- Problem to work on: Tally the lines below that include the string "BorderRadius". Reply with the total only.

#### The input

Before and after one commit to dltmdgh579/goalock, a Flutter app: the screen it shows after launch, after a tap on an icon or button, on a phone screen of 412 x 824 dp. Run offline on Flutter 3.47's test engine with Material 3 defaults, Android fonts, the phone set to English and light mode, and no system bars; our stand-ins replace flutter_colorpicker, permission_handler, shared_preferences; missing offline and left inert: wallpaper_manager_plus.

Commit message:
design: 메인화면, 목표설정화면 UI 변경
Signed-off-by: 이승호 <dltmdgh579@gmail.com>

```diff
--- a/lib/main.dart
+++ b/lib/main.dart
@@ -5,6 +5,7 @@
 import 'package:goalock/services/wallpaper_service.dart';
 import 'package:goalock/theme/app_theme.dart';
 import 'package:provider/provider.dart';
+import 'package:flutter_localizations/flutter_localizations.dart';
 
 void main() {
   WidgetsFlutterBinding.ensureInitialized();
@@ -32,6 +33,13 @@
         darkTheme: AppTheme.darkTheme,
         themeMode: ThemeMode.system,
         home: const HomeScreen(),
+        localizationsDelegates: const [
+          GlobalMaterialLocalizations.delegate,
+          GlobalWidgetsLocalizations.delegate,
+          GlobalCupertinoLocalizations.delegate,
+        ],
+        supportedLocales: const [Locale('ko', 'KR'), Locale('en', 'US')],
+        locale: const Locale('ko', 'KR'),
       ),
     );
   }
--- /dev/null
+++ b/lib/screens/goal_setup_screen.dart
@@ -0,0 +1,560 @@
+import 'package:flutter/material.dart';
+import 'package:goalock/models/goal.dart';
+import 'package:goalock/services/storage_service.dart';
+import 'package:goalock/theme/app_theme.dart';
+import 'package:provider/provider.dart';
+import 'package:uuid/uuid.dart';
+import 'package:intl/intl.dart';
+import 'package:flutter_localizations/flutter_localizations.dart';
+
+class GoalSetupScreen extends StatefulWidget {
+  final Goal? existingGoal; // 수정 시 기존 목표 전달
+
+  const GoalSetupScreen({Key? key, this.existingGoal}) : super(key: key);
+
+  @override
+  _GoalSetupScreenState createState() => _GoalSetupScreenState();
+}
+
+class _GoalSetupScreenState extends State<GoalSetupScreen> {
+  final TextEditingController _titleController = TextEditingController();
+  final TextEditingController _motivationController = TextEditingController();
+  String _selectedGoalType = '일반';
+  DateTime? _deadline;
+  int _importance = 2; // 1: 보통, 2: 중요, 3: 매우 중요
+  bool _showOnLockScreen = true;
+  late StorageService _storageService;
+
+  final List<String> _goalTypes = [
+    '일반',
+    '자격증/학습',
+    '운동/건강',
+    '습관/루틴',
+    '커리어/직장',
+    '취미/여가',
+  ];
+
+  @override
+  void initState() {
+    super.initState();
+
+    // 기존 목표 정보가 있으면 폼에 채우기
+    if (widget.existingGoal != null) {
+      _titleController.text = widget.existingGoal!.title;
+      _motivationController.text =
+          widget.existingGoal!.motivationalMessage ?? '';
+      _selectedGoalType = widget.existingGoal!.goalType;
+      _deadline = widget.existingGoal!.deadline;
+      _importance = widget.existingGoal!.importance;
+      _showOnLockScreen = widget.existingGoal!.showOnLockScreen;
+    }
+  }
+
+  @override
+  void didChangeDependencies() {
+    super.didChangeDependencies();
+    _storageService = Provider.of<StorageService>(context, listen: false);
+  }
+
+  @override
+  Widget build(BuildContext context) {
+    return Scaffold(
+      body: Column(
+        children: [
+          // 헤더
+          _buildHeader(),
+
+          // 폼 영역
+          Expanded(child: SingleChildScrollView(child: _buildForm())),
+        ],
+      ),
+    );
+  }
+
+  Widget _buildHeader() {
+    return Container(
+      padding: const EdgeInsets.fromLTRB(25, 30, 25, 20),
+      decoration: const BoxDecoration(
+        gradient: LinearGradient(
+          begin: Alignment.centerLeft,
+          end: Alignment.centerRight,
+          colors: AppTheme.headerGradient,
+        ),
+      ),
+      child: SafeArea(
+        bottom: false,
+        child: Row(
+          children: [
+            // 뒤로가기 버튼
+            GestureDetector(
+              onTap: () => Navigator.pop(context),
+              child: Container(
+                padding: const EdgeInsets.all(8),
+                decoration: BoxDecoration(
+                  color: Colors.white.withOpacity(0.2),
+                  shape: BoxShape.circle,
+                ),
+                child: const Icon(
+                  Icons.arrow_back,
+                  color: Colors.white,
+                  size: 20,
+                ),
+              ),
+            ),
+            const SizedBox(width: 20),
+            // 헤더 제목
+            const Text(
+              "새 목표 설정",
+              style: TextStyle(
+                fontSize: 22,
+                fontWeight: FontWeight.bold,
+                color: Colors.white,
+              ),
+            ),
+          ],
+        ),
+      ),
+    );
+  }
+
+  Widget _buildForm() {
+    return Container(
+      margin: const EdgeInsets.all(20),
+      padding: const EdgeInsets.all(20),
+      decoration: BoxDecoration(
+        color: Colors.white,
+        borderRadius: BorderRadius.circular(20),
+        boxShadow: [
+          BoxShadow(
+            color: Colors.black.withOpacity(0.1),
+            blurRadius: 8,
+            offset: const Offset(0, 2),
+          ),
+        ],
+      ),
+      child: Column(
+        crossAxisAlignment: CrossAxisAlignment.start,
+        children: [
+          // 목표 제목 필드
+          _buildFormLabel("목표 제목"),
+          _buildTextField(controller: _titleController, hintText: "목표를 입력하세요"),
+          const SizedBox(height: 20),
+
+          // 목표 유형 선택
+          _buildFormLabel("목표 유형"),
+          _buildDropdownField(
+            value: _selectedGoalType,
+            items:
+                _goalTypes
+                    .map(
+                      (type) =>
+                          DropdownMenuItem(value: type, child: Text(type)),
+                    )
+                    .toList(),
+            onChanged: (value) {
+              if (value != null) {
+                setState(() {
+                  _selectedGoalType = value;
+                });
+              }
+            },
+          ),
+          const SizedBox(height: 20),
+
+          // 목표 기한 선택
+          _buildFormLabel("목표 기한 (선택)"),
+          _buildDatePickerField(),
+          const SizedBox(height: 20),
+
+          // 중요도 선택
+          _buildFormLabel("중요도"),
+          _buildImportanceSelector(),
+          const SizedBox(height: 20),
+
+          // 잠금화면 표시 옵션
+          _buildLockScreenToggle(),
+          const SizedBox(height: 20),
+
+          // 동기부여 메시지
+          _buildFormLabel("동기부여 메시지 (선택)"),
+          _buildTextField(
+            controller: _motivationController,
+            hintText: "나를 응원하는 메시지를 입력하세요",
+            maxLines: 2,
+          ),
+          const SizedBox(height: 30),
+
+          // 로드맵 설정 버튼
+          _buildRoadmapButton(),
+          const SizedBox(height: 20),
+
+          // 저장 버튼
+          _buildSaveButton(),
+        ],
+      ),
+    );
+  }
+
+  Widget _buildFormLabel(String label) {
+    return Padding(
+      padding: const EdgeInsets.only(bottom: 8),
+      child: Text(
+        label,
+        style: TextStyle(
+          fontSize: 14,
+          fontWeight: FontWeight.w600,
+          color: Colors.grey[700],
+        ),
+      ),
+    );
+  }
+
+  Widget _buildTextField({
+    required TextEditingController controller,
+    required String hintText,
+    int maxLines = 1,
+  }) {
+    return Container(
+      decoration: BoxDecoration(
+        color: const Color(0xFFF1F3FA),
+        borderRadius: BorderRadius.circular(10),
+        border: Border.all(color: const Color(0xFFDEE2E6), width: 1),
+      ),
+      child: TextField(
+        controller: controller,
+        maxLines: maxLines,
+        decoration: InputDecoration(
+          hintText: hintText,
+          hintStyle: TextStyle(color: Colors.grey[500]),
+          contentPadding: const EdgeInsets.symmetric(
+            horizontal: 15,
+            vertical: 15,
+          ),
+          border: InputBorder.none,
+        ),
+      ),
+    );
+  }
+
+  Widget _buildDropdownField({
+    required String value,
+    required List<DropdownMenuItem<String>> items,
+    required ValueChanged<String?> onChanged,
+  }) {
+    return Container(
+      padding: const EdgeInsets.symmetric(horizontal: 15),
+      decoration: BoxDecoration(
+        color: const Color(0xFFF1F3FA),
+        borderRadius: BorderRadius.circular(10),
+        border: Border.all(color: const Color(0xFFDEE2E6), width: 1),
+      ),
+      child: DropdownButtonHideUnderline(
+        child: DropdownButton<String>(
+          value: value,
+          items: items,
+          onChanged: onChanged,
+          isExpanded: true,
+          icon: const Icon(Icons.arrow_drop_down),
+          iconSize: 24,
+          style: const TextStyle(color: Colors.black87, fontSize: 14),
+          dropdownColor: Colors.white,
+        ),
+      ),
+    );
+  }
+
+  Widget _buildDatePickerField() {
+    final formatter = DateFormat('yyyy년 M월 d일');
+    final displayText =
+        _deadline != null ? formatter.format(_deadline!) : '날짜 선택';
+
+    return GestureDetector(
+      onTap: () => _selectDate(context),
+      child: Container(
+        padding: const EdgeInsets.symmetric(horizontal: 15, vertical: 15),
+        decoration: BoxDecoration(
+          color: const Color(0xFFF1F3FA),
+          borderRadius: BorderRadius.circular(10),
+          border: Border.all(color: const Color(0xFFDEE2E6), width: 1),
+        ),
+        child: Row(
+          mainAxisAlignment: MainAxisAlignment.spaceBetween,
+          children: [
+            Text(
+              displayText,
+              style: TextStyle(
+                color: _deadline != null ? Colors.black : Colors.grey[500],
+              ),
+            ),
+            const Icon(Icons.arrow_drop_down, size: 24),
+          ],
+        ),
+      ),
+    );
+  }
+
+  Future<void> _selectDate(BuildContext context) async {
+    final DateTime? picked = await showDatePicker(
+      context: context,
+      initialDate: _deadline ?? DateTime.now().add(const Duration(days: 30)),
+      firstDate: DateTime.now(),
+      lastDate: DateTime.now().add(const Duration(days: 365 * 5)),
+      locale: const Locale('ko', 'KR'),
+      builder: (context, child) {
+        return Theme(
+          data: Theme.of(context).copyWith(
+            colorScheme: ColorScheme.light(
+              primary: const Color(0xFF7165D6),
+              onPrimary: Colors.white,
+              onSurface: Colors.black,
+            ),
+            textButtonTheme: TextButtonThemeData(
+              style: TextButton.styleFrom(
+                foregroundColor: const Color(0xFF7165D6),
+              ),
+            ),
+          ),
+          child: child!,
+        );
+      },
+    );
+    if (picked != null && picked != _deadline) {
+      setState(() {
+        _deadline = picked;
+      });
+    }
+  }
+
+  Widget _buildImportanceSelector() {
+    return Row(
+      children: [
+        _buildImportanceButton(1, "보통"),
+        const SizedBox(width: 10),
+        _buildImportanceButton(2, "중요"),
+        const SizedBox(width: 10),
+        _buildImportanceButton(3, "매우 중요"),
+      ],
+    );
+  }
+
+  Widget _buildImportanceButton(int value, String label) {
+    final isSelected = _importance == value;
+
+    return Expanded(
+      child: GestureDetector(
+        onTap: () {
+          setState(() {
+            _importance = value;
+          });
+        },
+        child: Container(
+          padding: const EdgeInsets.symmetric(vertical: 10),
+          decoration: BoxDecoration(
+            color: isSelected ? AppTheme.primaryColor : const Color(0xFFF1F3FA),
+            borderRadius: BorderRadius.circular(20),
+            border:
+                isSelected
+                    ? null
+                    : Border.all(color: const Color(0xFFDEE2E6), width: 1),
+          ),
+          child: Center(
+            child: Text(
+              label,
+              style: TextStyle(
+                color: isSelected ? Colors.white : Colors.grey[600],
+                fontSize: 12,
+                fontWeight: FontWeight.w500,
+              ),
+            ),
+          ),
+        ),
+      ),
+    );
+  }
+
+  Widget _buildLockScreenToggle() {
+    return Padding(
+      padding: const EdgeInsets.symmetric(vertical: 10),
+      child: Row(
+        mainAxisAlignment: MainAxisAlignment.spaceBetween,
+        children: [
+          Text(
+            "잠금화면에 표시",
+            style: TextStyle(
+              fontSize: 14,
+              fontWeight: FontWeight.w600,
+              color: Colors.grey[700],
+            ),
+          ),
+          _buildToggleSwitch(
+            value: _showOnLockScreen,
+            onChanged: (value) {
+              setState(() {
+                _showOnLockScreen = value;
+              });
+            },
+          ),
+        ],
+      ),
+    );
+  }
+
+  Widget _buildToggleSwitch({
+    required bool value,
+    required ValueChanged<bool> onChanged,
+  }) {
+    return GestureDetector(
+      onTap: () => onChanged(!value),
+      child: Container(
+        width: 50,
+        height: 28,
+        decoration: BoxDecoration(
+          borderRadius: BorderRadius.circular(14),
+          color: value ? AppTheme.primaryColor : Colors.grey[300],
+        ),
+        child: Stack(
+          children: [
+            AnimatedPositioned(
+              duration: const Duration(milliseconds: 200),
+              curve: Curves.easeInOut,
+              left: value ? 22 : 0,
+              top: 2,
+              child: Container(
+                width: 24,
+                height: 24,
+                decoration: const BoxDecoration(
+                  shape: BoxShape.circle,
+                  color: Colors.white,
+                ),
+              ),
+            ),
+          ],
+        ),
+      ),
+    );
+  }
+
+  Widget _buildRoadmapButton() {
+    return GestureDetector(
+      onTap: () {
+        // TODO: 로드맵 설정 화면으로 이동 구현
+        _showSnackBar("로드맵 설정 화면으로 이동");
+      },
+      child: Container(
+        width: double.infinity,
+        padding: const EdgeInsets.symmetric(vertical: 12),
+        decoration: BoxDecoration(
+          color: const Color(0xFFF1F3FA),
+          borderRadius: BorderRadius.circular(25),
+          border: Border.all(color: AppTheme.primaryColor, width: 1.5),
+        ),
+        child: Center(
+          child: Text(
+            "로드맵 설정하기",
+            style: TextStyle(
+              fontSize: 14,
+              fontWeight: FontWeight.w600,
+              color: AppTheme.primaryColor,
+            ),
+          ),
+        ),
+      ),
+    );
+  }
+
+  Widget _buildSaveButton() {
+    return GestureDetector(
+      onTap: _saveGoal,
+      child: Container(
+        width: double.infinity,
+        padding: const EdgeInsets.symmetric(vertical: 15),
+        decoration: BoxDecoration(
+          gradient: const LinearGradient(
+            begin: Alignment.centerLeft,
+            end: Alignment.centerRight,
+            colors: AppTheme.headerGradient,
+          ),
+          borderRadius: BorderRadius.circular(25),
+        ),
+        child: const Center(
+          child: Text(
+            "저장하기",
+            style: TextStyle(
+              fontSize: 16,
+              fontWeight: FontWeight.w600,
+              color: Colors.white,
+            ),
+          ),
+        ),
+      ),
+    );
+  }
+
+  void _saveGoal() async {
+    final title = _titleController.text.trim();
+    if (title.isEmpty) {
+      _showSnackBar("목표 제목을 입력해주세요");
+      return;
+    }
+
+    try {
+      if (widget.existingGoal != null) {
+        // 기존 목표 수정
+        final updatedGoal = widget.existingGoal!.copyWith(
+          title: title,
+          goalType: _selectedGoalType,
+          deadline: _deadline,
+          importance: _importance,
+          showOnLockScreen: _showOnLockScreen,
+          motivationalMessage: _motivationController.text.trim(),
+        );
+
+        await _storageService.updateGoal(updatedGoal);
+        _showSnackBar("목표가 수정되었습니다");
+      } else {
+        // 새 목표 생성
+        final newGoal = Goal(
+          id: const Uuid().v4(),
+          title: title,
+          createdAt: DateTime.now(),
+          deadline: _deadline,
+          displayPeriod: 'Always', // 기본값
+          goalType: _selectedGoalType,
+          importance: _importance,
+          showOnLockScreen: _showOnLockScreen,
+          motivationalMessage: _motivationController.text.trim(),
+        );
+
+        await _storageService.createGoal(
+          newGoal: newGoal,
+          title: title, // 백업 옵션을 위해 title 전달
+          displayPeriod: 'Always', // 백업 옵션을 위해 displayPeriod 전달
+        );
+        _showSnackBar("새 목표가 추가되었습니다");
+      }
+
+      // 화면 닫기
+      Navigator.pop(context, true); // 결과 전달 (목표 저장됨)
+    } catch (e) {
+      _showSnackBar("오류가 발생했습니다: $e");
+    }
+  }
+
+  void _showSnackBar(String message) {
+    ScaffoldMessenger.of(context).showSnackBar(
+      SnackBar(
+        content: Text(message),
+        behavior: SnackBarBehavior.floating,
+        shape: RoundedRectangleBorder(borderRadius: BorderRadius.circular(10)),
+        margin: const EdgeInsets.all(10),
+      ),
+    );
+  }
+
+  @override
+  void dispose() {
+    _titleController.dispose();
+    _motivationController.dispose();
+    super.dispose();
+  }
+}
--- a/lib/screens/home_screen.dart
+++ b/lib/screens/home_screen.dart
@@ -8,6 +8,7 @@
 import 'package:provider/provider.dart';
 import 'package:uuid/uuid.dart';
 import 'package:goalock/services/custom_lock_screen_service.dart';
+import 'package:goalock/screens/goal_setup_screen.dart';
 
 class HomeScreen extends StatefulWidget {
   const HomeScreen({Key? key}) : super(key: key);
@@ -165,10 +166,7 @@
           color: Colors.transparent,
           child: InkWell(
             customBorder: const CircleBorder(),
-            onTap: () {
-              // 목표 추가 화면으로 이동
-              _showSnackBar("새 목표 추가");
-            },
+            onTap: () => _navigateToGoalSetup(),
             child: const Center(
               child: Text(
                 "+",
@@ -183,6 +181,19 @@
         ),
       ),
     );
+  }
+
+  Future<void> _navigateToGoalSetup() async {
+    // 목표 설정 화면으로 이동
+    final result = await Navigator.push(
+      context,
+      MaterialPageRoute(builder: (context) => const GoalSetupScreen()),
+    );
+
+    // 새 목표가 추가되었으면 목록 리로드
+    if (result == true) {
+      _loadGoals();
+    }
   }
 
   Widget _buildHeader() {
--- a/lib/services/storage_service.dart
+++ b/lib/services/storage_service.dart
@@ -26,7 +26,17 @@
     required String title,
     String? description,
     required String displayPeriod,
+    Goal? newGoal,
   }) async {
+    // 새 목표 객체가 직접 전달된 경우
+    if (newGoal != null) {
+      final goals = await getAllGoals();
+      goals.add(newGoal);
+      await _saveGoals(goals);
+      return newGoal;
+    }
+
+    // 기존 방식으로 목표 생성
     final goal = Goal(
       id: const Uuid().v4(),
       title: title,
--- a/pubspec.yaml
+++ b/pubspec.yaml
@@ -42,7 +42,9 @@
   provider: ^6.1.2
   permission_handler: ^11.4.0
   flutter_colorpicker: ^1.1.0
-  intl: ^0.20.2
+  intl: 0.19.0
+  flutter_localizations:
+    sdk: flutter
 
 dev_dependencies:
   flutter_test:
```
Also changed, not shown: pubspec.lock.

########
#### The input

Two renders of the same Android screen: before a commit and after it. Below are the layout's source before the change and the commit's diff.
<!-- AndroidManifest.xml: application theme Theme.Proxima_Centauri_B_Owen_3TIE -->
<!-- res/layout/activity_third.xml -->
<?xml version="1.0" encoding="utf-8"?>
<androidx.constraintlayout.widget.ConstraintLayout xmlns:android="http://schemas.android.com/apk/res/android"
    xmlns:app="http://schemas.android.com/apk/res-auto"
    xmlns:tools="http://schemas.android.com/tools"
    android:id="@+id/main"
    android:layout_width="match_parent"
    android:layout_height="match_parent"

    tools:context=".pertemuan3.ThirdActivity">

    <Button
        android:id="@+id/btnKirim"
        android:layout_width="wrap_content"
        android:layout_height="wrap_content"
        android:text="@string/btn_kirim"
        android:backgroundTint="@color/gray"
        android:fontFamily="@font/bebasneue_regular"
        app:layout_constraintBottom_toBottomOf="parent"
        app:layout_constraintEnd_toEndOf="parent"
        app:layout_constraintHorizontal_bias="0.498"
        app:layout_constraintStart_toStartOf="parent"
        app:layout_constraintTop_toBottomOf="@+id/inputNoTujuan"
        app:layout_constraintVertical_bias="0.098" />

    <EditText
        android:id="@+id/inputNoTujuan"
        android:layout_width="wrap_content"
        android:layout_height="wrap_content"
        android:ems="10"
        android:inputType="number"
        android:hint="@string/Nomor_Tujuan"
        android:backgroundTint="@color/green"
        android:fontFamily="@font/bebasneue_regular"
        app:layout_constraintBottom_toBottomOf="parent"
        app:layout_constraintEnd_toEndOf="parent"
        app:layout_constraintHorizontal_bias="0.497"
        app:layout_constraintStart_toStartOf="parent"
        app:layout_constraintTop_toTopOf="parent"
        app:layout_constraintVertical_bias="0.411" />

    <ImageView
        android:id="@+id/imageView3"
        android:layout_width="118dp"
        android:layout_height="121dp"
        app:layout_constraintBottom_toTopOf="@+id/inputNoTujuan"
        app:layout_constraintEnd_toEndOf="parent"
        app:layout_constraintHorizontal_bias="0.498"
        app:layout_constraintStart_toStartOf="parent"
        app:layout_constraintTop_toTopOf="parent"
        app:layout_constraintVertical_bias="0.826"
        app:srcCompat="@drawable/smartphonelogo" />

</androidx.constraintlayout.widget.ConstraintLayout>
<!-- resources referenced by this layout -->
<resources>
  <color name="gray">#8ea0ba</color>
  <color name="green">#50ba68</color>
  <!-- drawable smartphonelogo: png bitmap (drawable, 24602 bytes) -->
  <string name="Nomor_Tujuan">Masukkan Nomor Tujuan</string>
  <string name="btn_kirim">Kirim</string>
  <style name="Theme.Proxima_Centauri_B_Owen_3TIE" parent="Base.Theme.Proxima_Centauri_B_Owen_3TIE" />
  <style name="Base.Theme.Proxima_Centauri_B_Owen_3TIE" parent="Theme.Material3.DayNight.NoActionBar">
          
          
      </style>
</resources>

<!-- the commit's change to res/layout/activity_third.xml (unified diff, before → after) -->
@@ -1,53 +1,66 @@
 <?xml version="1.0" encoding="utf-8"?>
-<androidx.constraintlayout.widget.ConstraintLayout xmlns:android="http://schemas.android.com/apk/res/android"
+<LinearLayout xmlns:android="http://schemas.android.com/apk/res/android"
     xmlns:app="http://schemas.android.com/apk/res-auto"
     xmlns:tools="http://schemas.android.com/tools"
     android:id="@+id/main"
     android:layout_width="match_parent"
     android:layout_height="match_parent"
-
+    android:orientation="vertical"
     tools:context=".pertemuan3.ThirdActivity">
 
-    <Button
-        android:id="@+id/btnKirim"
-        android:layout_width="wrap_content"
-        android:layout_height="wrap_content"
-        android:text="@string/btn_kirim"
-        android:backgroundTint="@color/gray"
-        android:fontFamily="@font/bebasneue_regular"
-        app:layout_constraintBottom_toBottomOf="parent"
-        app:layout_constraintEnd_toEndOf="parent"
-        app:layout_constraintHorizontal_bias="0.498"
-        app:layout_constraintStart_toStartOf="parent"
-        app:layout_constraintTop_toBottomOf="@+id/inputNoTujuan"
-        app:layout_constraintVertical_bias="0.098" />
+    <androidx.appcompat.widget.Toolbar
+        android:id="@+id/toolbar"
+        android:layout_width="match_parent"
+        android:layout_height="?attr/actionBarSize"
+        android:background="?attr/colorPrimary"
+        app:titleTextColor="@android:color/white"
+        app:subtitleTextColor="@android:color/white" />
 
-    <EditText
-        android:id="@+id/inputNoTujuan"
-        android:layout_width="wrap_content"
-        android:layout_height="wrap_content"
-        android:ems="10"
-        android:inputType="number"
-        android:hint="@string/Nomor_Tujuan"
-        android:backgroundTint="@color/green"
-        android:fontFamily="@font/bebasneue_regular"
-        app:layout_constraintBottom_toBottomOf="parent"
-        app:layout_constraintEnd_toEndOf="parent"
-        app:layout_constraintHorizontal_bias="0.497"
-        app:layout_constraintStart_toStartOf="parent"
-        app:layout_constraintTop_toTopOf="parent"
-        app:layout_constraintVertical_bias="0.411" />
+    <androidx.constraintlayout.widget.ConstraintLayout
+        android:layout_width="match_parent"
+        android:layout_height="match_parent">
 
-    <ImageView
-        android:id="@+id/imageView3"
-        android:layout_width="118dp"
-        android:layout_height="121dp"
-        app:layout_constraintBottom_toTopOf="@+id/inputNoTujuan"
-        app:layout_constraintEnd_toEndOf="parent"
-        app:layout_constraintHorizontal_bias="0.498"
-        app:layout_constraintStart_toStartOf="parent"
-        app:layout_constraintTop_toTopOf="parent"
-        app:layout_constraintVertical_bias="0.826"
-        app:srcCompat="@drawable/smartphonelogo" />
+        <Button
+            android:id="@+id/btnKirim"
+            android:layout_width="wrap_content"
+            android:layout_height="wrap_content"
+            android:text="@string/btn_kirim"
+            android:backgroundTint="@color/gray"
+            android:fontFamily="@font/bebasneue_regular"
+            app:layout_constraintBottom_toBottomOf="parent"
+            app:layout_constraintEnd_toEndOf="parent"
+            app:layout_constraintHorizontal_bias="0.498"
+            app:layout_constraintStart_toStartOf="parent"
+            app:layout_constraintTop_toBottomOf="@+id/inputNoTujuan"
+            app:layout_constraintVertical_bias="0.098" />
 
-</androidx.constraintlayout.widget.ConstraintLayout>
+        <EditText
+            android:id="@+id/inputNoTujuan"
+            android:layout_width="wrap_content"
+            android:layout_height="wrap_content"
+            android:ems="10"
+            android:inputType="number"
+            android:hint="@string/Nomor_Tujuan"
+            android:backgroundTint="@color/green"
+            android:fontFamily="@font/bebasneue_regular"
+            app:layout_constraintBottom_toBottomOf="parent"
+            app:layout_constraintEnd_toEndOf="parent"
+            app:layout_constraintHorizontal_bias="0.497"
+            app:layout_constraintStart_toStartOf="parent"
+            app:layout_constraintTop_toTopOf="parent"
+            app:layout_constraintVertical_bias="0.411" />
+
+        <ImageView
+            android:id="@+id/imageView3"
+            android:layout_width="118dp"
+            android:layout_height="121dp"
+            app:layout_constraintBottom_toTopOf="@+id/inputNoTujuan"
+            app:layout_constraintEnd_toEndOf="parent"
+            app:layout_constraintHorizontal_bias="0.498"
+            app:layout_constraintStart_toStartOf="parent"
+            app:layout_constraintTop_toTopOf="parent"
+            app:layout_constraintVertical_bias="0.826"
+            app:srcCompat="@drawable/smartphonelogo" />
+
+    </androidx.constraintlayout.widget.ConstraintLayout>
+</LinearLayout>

########
#### The input

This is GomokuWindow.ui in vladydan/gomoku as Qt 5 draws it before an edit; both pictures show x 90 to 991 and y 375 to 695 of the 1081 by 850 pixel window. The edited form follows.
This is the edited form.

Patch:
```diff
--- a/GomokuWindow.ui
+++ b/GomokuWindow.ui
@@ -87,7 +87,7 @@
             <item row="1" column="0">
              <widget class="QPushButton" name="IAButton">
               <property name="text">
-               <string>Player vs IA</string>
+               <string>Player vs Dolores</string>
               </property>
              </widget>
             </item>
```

########

- Exercise response: 9